- _Exercise directions_:
Write out every entry precisely as given, leaving the pictures out.

Difference listings
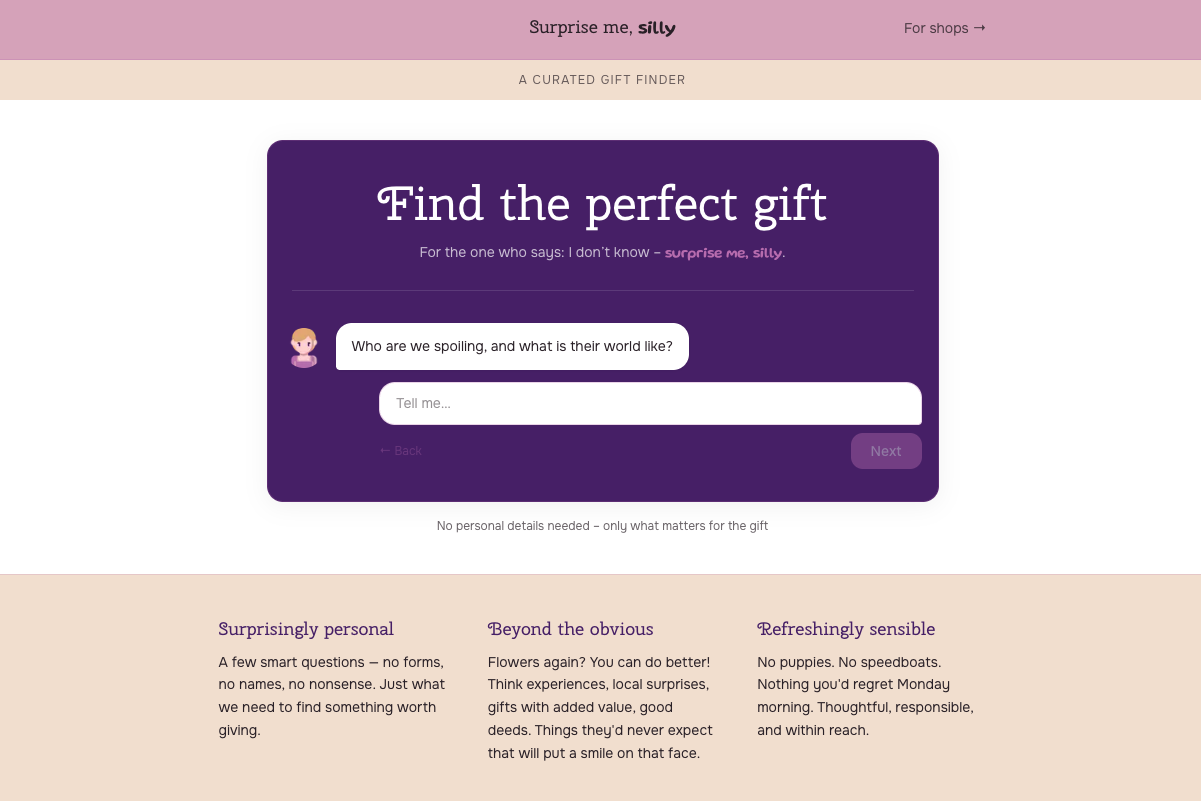
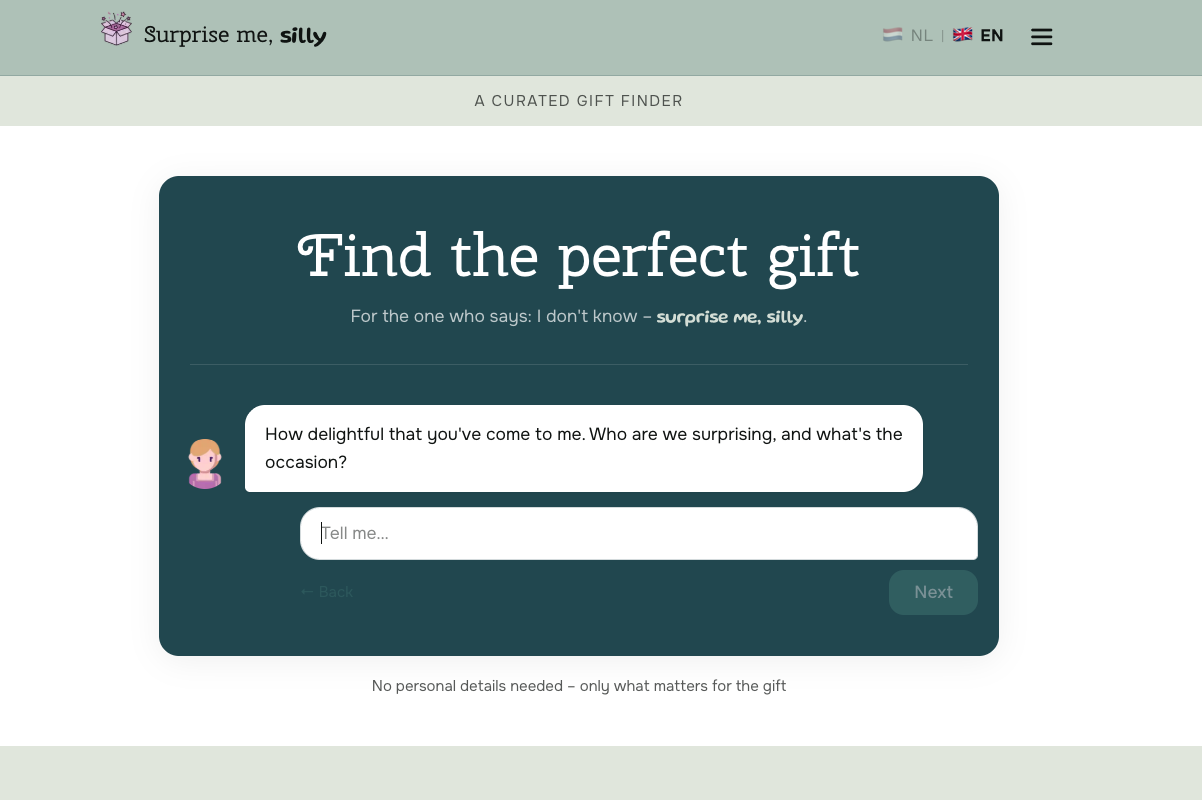
Refresh Surprise Me, Silly card for the new SMS brand
- Bg: indigo-velvet → deep-teal (#234f5a, current SMS primary)
- Title + border: cream (#e4e9e0)
- Body text + URL: sage (#b6c8bf)
- New screenshot reflecting the rebrand
- Underline URL labels on both cards

All pairs pass WCAG AA (5.14 and 7.29).

diff --git a/src/components/ConversationDesign.jsx b/src/components/ConversationDesign.jsx
@@ -19,9 +19,9 @@ const projects = [
     ],
     url: 'https://surprisemesilly.nl/',
     displayUrl: 'surprisemesilly.nl',
-    bg: '#502274',
-    ink: '#f3e3d2',
-    accent: '#dbadc1',
+    bg: '#234f5a',
+    ink: '#e4e9e0',
+    accent: '#b6c8bf',
     titleFont: "'Cherry Swash', Georgia, serif",
     Logo: () => <img src="/surprise-box.png" alt="Surprise Me, Silly gift box" className="h-14 w-auto" style={{ transform: 'translateY(-5px)' }} />,
     screenshot: '/screenshot-sms.png',
@@ -92,7 +92,7 @@ export default function ConversationDesign() {
                   className="w-full h-auto block group-hover:scale-[1.02] transition-transform duration-500" />
               </div>
 
-              <div className="text-center text-xs mt-3 tracking-wide" style={{ color: project.accent, opacity: 0.85 }}>
+              <div className="text-center text-xs mt-3 tracking-wide underline underline-offset-2" style={{ color: project.accent, opacity: 0.85 }}>
                 {project.displayUrl}
               </div>
             </motion.a>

- _Response area_:
Refresh Surprise Me, Silly card for the new SMS brand
- Bg: indigo-velvet → deep-teal (#234f5a, current SMS primary)
- Title + border: cream (#e4e9e0)
- Body text + URL: sage (#b6c8bf)
- New screenshot reflecting the rebrand
- Underline URL labels on both cards

All pairs pass WCAG AA (5.14 and 7.29).

diff --git a/src/components/ConversationDesign.jsx b/src/components/ConversationDesign.jsx
@@ -19,9 +19,9 @@ const projects = [
     ],
     url: 'https://surprisemesilly.nl/',
     displayUrl: 'surprisemesilly.nl',
-    bg: '#502274',
-    ink: '#f3e3d2',
-    accent: '#dbadc1',
+    bg: '#234f5a',
+    ink: '#e4e9e0',
+    accent: '#b6c8bf',
     titleFont: "'Cherry Swash', Georgia, serif",
     Logo: () => <img src="/surprise-box.png" alt="Surprise Me, Silly gift box" className="h-14 w-auto" style={{ transform: 'translateY(-5px)' }} />,
     screenshot: '/screenshot-sms.png',
@@ -92,7 +92,7 @@ export default function ConversationDesign() {
                   className="w-full h-auto block group-hover:scale-[1.02] transition-transform duration-500" />
               </div>
 
-              <div className="text-center text-xs mt-3 tracking-wide" style={{ color: project.accent, opacity: 0.85 }}>
+              <div className="text-center text-xs mt-3 tracking-wide underline underline-offset-2" style={{ color: project.accent, opacity: 0.85 }}>
                 {project.displayUrl}
               </div>
             </motion.a>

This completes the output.